I decided to republish this post from a few year ago after hearing that EE Times had parted way with its editor-in-chief Dylan McGrath and the extraordinary journalist Rick Merritt who had been at the publication for nearly 20 years.
For those of us in communications who toil in the semiconductor sector, it’s a downer. I’ve always thought of EE Times as the bible for engineers, a perception cemented in my brain in the 1990s when carrying one week’s issue provided a form of weight lifting. I don’t know what the record page count was, but it had to be over 300 pages and in tabloid form no less.
I figured back in 2012 times would get tough for EE Times.

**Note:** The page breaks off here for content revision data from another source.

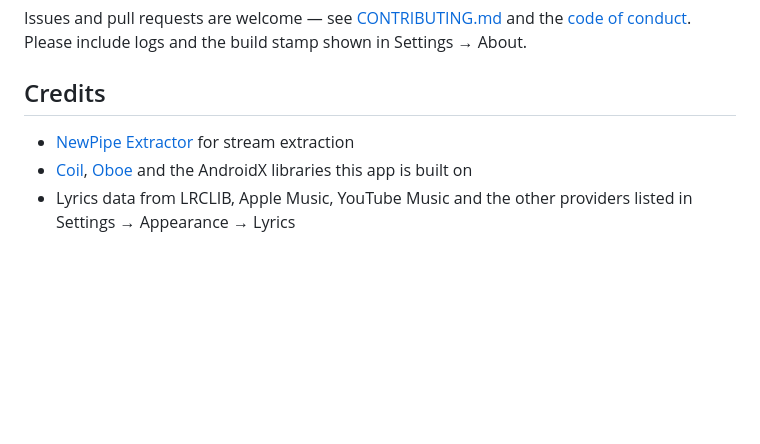
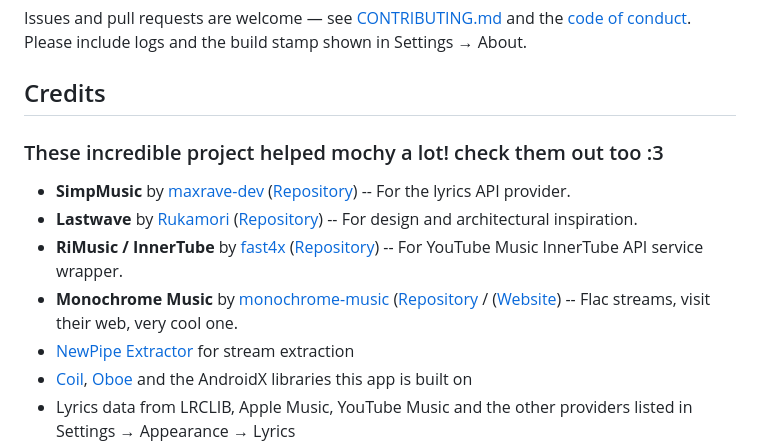
Before and after one commit to Arct-Development/KatMusic, a Markdown page: readme.md, the part around the change. GitHub-like rendering; blank space fills up the shorter version.

```diff
--- a/readme.md
+++ b/readme.md
@@ -144,6 +144,13 @@ Settings → About.
 
 ## Credits
 
+
+### These incredible project helped mochy a lot! check them out too :3
+
+- **SimpMusic** by [maxrave-dev](https://github.com/maxrave-dev) ([Repository](https://github.com/maxrave-dev/SimpMusic)) -- For the lyrics API provider.
+- **Lastwave** by [Rukamori](https://github.com/Clash-Projects) ([Repository](https://github.com/Clash-Projects/LastWave-native)) -- For design and architectural inspiration.
+- **RiMusic / InnerTube** by [fast4x](https://github.com/fast4x) ([Repository](https://github.com/fast4x/RiMusic)) -- For YouTube Music InnerTube API service wrapper.
+- **Monochrome Music** by [monochrome-music](https://github.com/monochrome-music) ([Repository](https://github.com/monochrome-music/monochrome) / ([Website](https://monochrome.st)) -- Flac streams, visit their web, very cool one.
 - [NewPipe Extractor](https://github.com/TeamNewPipe/NewPipeExtractor) for stream
   extraction
 - [Coil](https://coil-kt.github.io/coil/), [Oboe](https://github.com/google/oboe) and the
```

I’m sorry I was right.
Word has circulated through the grapevine that EE Times has experienced yet another staff reduction.
At least the move comes at a time when companies including those in the semiconductor industry have got the content marketing religion. For journalists open to exploring gigs outside the traditional media, they’ll find options.
But what about EE Times?
What’s the economic prognosis for the book?
If I can sum it up one word, notsogood.
I hate saying this because I’m a fan of EE Times and the journalists who have put their hearts and souls into building a quality product.
Roughly 18 months ago Junko Yoshida, EIC at the time, was good enough to speak at one of our Silicon Valley Lunch Buckets about the publication’s change of direction to cultivate a greater sense of community. She shared the chart below which showed that reader engagement was trending in the right direction.
But the publication never seemed to get over the hump financially, even though it’s still viewed today as the No. 1 media property by most engineers.
We all recognize the Internet has swung a wrecking ball through the publishing industry sending the carnage every which way.
Yet, new media properties are surfacing on a regular basis, some achieving economic viability in a relatively short period of time.
What gives, and why hasn’t EE Times been able to capitalize on Internet economics?
I have a theory.
When the audience skews to an under-35 demographic, there’s a Web-savvy publisher applying clever ways to engage and make money. I’m not just talking about properties focused on social media and startups like TechCrunch. The same dynamic also plays out in seemingly niche areas as well.
Take Lifehacker, which appeals to the inner geek.
70 percent of Lifehacker’s 4 million readers sit between 18 and 34 years old.
Lifehacker’s advertising function even put together a positioning chart with age on the horizontal axis.
A media property like Lifehacker can reach these types of numbers by emphasizing programming and apps which in turn brings in the younger demographic.
Back to EE Times, its target engineers skew on the older side which leaves the suits in an impossible place: they can’t make money with print – which they ditched years ago – but the audience won’t “fully” engage online where they can be monetized.
UBM must feel like they’re watching grass grow as they wait for a favorable demographic.
Being my mid 50’s, it pains me to say there’s a killer media property waiting to be launched that says, “Forget the old guys (and gals), we’re targeting young engineers (under 35).”
I’m hoping UBM does this.
I’m convinced someone will because the importance of engineers, what they think and what they buy has only increased in this world gone digital.